==== Records for this task ====
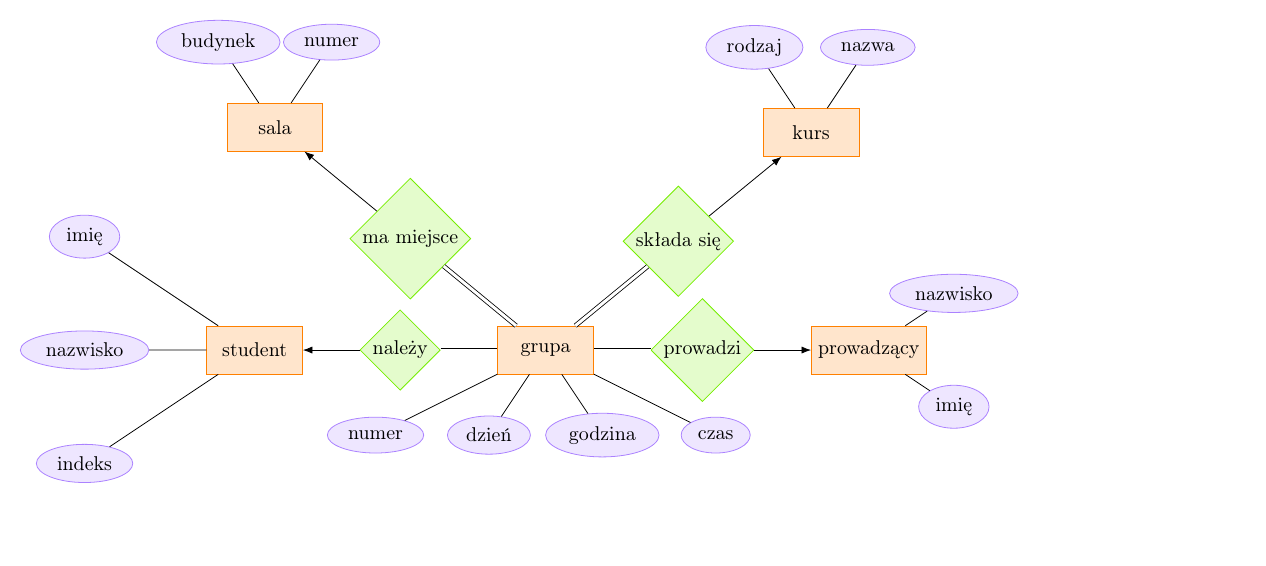
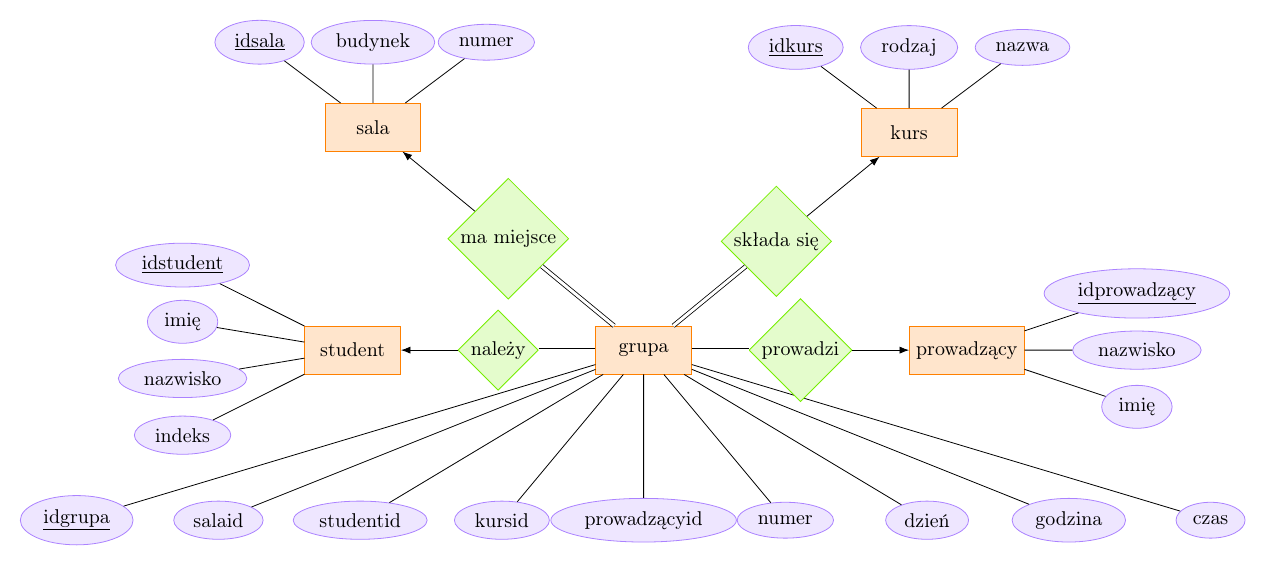
Before and after one commit to yksen/databases, a LaTeX figure (list5/ex2.tex): the whole page, the shorter picture padded with empty space. Compiled offline with pdfLaTeX.

Commit message:
Add primary and foreign keys

```diff
--- a/list5/ex2.tex
+++ b/list5/ex2.tex
@@ -14,10 +14,16 @@
     \node[entity](sala){sala}
     [grow=up]
     child {node[attribute]{numer}}
-    child {node[attribute]{budynek}};
+    child {node[attribute]{budynek}}
+    child {node[attribute]{\underline{idsala}}};
     \node[relationship](ma miejsce)[below right = of sala]{ma miejsce};
     \node[entity](grupa)[below right = of ma miejsce]{grupa}
-    [grow=down]
+    [grow=down, level distance=3cm, sibling distance=2.5cm]
+    child {node[attribute]{\underline{idgrupa}}}
+    child {node[attribute]{salaid}}
+    child {node[attribute]{studentid}}
+    child {node[attribute]{kursid}}
+    child {node[attribute]{prowadzącyid}}
     child {node[attribute]{numer}}
     child {node[attribute]{dzień}}
     child {node[attribute]{godzina}}
@@ -27,14 +33,17 @@
     \node[entity](kurs)[above right = of składa się]{kurs}
     [grow=up]
     child {node[attribute]{nazwa}}
-    child {node[attribute]{rodzaj}};
+    child {node[attribute]{rodzaj}}
+    child {node[attribute]{\underline{idkurs}}};
     \node[entity](prowadzący)[right = of prowadzi]{prowadzący}
-    [grow=right]
+    [grow=right, level distance=3cm, sibling distance=1cm]
     child {node[attribute]{imię}}
-    child {node[attribute]{nazwisko}};
+    child {node[attribute]{nazwisko}}
+    child {node[attribute]{\underline{idprowadzący}}};
     \node[relationship](należy)[left = of grupa]{należy};
     \node[entity](student)[left = of należy]{student}
-    [grow=left, level distance=3cm]
+    [grow=left, level distance=3cm, sibling distance=1cm]
+    child {node[attribute]{\underline{idstudent}}}
     child {node[attribute]{imię}}
     child {node[attribute]{nazwisko}}
     child {node[attribute]{indeks}};
```
Also changed, not shown: list5/ex2.pdf.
====
Directions for this task
Track down every line in the entries that includes the string "distance", and copy it.

Response for this exercise
+    [grow=down, level distance=3cm, sibling distance=2.5cm]
+    [grow=right, level distance=3cm, sibling distance=1cm]
-    [grow=left, level distance=3cm]
+    [grow=left, level distance=3cm, sibling distance=1cm]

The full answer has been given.